- Plagiarism – representing the words or ideas of another as if they were your own. This includes quoting or paraphrasing another's writing without acknowledging it was their work. It doesn't matter if you didn't know you were plagiarizing either.
- Submitting the same work for credit more than once without permission from the instructor.
- Giving false or deceptive information to faculty, staff, or the administration.
- Including false or misleading information or leaving relevant information out from a cover letter or resume.
- Knowingly, falsely accusing another student of violating the AIC.
Academic Misconduct Disciplinary Procedures
The disciplinary process for any academic misconduct will start at the dean's office. A student or faculty member will report a student to a person the dean has designated. The complaint must be sufficiently detailed to be a real complaint. The designee will determine if an investigation is warranted. If it is, they will notify the student that a complaint has been submitted and inform them of their right to an advisor to advocate on their behalf.

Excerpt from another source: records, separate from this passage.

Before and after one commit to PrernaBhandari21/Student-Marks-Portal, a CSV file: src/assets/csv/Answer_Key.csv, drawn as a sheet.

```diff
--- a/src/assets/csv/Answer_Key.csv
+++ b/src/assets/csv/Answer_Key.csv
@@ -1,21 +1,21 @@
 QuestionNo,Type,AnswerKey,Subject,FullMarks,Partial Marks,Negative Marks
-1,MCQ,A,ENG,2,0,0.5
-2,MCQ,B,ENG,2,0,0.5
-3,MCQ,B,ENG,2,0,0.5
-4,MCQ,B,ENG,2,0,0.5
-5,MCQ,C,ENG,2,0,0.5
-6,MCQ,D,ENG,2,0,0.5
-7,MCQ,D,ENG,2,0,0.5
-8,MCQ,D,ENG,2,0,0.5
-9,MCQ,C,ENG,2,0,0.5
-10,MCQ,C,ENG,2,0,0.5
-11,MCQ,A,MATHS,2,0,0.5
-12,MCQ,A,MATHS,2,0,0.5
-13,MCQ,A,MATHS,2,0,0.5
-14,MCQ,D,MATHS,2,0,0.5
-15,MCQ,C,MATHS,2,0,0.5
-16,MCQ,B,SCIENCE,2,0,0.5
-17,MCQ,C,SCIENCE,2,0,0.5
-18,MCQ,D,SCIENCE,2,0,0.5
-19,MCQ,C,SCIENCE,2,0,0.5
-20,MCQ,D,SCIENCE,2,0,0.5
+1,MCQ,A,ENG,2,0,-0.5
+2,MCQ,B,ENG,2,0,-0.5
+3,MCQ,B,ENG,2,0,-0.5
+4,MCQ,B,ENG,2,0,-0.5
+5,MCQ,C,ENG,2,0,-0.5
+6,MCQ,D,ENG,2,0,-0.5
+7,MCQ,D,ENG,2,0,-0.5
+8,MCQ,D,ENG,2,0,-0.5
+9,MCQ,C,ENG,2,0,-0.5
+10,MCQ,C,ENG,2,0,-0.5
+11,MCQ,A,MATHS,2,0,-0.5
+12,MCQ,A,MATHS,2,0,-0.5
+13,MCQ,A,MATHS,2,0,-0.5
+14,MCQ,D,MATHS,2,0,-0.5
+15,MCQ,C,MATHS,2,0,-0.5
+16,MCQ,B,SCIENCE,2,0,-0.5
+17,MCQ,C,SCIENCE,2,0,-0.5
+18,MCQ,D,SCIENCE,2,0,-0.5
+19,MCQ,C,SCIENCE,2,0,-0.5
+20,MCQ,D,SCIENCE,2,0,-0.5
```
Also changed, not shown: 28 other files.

After notifying the student, the designee will begin their investigation into the matter and determine an appropriate sanction for the accused student. The designee must use the preponderance of the evidence standard when determining whether any academic misconduct occurred. The designee is supposed to consider past violations, the severity of this violation, the accused student's intention to violate the code, and whether the accused has accepted responsibility for the violation and shown regret when considering the appropriate sanctions.
The dean's designee then sends the report of his or her findings to the accused student. The accused student has five business days to respond and propose edits to the report. If the designee thinks these changes are appropriate, he or she will make them. After, they will forward the report to the dean, who will decide on the matter within twenty business days.
If the dean decides that academic misconduct occurred, the designee will notify the student and advise them of their options – which include accepting the dean's determination or appealing it within ten business days.
Now, if the student accepts the dean's decision, the sanctions will be imposed. But if the student chooses to appeal the decision, the designee will send a copy of the written complaint, report, the dean's decision, and the appeal to the Chair of the Academic Integrity Board. At that point, the AIC Board will conduct a hearing.
The Chair will schedule a pre-hearing meeting within 14 days of receiving the appeal and provide notice of the hearing to all parties involved. The purpose of the hearing is to come up with a recommendation for the dean – was the AIC violated, and if so, what sanctions should the accused student face. Both sides have the same rights – that is, whatever the designee is allowed to bring (evidence, witnesses, etc.), the accused student is also.
At the end of the hearing, the Board will meet to review the evidence presented. A simple majority will rule. Within five days, the Board will notify the dean and the accused student of their decision, after which the dean will have time to render their final written decision to affirm, deny, or accept the Board's decision. The dean's decision is final unless the sanctions imposed include suspension or expulsion. If they do, the student can appeal the decision to the Provost's Office within ten business days.
Academic integrity violations can have long-lasting and complicated consequences. It is important to fight them until you have no other options left to pursue.
How an Attorney-Advisor Can Help
Just being accused of violating the honor code in law school can have disastrous effects on the remainder of your time in law school and on your career in the future. If your law school finds that you committed academic misconduct of any kind and the appeals process doesn't go your way, you may have to reconsider your dreams. Working with an attorney-advisor can prevent these long-term consequences from changing the future you have been envisioning for yourself. Attorney Joseph D. Lento and Lento Law Firm have unparalleled experience helping hundreds of law students across the country deal with academic misconduct allegations. They work tirelessly to gather and review any relevant evidence and strategize for the best possible outcome. Call 888-535-3686 today to schedule a consultation.